Eric Schmitt-Matzen’s plays Santa Claus in real life. And what a job it is. Spreading joy and hope and love from the never-ending supply in his magical canvas bag. Helping parents give children their heart’s desire. What could be a better job than that?

10696205_10201898608745569_2363341652091949007_n Photo: Facebook/Eric J. Schmitt-Matzen

Except for the one time when Schmitt-Matzen’s job wasn’t fun. That one-day several weeks ago, prior to all the annual Christmas hub-bub, when his phone rang. On the other end of the phone was a nurse he knew that worked at a children’s hospital. His nurse friend made a special request of him. She asked him to come immediately to the hospital to a dying 12-year old boy’s bedside.
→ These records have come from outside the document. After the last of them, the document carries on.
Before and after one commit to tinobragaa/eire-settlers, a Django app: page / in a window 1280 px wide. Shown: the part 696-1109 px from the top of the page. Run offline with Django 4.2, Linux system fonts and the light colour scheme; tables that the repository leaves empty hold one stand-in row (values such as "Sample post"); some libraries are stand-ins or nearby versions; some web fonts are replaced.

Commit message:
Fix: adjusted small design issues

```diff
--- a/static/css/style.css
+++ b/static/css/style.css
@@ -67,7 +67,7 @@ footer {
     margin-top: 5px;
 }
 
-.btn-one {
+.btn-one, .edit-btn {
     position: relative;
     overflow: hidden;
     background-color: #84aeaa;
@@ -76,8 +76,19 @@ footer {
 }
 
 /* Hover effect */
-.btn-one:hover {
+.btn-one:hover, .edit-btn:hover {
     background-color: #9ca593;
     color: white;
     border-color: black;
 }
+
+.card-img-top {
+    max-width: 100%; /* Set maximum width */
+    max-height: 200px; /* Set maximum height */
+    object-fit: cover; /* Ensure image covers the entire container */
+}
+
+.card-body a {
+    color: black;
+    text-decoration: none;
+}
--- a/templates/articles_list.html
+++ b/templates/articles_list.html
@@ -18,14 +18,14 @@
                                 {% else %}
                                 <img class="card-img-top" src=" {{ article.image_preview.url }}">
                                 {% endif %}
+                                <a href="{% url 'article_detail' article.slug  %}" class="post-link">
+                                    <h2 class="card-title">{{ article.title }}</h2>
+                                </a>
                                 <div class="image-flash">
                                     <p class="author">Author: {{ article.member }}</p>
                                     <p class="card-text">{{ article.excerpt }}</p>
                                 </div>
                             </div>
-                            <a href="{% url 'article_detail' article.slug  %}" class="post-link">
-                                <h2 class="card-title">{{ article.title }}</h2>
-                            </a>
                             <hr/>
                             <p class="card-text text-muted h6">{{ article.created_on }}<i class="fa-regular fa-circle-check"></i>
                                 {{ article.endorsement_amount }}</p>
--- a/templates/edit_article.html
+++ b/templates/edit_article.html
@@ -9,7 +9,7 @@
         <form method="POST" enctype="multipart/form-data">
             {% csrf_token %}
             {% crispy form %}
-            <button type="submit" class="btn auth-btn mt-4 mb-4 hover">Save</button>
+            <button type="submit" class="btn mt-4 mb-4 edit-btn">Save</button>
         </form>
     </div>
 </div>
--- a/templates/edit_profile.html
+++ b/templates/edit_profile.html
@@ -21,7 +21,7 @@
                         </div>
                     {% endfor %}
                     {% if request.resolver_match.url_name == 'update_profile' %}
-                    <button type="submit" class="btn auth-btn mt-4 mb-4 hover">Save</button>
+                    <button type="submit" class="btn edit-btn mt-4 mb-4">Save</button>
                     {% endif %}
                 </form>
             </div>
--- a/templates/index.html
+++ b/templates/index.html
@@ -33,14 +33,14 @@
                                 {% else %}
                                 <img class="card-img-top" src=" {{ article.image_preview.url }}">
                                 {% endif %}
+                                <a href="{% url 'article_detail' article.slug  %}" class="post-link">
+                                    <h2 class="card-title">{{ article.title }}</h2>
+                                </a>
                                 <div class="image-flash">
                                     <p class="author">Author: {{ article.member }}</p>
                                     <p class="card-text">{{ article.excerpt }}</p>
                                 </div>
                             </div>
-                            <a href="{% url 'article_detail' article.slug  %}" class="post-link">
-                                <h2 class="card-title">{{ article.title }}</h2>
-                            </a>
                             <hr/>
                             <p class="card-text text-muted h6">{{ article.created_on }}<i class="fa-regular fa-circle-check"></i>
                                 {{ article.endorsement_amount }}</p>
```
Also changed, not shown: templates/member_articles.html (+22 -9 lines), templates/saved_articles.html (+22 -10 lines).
When he arrived he asked to visit the boy alone afraid that the emotion of the situation would affect his ability to play the happy jolly role that usually came so easily to him. The boy’s mother handed him a special toy she had bought for her son and she and other family members watched from the window outside as Santa made his way to the boy.

Santa and the child had a brief conversation. Santa told the boy he was his number one elf. The boy knowing that his life was slipping away asked Santa to help him. Santa folded the boy into his arms where after a few breaths, the boy slipped away.

The child’s death had a devastating effect on Schmitt-Matzen. He was unable to go for a planned visit with his grandchildren the day after the boy passed away, and his wife went alone instead. He was so upset over the boy’s death he didn’t think he could find it in himself to don the red suit ever again. But then he decided to give it one last try. And what he discovered was what he knew all along. He didn’t play Santa Claus for himself, but for all the children that sat on his knee whispering their biggest wishes and tugging at his real whiskers.  He couldn’t give it up. Those tiny smiles, those squeals of delight carried him through the pain of the recent loss. His decision made to carry on, he took a deep breath, guffawed a “ho, ho, ho,” and got on with the business of spreading the Christmas spirit.

But the newspaper, the Knoxville News Sentinel, that originally reported the story said yesterday they have been unable to independently verify the facts of Schmitt-Matzen’s story, such as the hospital’s location, the mother or family members of the child, or the nurse who called Schmitt-Matzen. Schmitt-Matzen says he doesn’t want to give up the details due to privacy issues, but for some, his story just doesn’t jingle true.

To watch the original video of this Santa’s story, click here.